WORK TASK: Note each line in the data holding the string "Root" and report it.

Segment Start: TASK INPUT

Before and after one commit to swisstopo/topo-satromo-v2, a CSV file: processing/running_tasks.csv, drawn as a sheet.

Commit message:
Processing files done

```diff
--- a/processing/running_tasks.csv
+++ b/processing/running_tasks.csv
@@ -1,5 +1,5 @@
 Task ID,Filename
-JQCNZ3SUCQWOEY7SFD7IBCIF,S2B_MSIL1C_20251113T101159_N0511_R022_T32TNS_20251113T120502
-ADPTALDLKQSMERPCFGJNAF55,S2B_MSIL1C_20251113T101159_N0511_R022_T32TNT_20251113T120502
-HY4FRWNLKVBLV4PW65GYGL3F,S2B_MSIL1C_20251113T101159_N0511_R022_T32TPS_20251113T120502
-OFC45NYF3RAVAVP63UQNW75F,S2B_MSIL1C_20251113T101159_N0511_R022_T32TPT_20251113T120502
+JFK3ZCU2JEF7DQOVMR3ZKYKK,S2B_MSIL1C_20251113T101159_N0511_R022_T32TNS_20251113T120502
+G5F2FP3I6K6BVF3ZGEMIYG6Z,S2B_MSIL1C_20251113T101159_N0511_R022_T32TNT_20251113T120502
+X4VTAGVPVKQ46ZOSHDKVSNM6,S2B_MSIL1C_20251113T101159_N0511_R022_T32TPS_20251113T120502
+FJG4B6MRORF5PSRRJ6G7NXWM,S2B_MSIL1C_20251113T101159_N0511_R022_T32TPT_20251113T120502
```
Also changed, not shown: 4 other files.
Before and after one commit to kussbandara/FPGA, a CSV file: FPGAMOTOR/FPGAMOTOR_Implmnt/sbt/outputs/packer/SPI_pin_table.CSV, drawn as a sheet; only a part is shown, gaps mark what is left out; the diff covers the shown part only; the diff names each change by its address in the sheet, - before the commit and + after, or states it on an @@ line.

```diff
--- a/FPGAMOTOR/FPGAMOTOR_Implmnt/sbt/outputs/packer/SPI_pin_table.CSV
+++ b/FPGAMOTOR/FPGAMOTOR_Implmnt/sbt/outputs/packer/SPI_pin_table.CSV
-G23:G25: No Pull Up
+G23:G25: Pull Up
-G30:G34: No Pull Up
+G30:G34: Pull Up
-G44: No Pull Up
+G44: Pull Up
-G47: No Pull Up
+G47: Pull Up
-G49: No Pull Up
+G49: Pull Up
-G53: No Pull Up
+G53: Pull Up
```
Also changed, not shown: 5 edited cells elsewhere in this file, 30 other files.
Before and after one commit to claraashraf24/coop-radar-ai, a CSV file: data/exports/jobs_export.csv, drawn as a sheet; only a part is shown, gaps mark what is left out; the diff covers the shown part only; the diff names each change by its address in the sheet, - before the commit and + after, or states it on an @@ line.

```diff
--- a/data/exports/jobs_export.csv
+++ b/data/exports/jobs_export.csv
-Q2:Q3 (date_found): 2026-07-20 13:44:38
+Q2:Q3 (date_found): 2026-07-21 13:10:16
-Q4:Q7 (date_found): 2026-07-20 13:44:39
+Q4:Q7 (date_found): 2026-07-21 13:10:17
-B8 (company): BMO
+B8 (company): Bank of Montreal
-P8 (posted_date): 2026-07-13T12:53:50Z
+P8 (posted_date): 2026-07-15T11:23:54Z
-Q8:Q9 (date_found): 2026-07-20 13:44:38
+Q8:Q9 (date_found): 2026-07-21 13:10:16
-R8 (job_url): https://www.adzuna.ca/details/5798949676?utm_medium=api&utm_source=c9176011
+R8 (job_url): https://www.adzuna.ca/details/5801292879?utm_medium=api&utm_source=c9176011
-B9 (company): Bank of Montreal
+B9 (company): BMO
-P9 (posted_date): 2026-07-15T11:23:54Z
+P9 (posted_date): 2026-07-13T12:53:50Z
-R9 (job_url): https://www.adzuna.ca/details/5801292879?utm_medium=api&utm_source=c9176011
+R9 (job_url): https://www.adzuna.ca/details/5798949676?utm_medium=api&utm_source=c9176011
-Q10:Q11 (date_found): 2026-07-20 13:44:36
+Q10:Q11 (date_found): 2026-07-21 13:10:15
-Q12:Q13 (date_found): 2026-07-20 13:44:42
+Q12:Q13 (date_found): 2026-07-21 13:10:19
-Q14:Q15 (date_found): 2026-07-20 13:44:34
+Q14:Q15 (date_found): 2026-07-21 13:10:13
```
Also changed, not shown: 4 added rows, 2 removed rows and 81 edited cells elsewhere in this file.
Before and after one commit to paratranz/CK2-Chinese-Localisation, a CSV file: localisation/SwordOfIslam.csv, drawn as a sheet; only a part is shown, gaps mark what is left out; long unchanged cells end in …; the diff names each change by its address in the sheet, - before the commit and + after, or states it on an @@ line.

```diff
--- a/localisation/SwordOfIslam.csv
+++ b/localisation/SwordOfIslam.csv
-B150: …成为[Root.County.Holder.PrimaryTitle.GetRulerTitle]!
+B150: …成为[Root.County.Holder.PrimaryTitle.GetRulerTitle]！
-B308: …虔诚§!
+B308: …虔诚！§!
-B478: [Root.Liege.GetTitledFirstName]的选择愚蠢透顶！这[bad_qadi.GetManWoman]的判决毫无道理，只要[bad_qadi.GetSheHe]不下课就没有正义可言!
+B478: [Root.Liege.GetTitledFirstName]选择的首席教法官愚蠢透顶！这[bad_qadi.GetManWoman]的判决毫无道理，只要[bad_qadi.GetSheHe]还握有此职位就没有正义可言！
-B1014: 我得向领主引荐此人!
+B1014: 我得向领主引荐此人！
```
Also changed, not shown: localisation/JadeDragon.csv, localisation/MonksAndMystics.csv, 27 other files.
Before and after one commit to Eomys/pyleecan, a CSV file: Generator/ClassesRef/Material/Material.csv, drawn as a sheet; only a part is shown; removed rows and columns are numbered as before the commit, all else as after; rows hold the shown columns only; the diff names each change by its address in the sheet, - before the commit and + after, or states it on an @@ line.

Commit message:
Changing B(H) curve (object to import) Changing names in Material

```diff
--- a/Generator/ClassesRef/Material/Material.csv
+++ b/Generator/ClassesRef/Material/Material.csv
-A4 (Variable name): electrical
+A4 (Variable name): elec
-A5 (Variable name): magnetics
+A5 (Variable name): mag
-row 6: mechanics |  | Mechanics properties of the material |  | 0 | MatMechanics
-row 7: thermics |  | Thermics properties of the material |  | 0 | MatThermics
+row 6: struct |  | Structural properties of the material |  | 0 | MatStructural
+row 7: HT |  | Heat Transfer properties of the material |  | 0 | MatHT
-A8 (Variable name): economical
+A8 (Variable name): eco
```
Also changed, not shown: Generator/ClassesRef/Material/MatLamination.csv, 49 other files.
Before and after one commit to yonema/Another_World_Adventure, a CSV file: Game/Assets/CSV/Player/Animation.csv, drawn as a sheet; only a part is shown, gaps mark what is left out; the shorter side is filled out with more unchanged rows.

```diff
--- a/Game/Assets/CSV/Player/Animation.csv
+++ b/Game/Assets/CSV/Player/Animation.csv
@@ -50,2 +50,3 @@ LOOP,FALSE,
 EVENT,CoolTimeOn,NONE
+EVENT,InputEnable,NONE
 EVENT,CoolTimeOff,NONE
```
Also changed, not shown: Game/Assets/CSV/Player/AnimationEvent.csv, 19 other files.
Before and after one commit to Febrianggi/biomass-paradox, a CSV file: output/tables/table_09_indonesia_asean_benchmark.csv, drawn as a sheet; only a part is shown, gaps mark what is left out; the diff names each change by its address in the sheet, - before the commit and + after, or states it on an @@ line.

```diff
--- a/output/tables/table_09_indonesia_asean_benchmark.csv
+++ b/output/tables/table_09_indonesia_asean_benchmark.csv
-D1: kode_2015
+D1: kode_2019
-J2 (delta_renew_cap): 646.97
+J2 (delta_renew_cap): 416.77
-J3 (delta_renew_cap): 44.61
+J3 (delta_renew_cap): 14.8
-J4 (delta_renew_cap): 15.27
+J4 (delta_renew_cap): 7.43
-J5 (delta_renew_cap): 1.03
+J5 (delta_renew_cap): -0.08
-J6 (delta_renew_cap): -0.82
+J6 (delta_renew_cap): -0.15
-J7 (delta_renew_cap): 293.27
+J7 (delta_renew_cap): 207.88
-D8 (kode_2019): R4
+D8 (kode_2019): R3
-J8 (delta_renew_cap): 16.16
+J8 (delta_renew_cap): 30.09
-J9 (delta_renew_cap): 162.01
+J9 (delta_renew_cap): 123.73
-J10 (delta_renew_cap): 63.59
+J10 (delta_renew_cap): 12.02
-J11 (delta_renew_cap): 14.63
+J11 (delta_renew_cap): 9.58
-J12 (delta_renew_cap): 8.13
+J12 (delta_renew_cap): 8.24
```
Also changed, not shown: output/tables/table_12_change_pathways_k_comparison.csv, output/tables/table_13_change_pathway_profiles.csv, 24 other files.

Segment End: TASK INPUT

SOLUTION TO THIS TASK:
-B150: …成为[Root.County.Holder.PrimaryTitle.GetRulerTitle]!
+B150: …成为[Root.County.Holder.PrimaryTitle.GetRulerTitle]！
-B478: [Root.Liege.GetTitledFirstName]的选择愚蠢透顶！这[bad_qadi.GetManWoman]的判决毫无道理，只要[bad_qadi.GetSheHe]不下课就没有正义可言!
+B478: [Root.Liege.GetTitledFirstName]选择的首席教法官愚蠢透顶！这[bad_qadi.GetManWoman]的判决毫无道理，只要[bad_qadi.GetSheHe]还握有此职位就没有正义可言！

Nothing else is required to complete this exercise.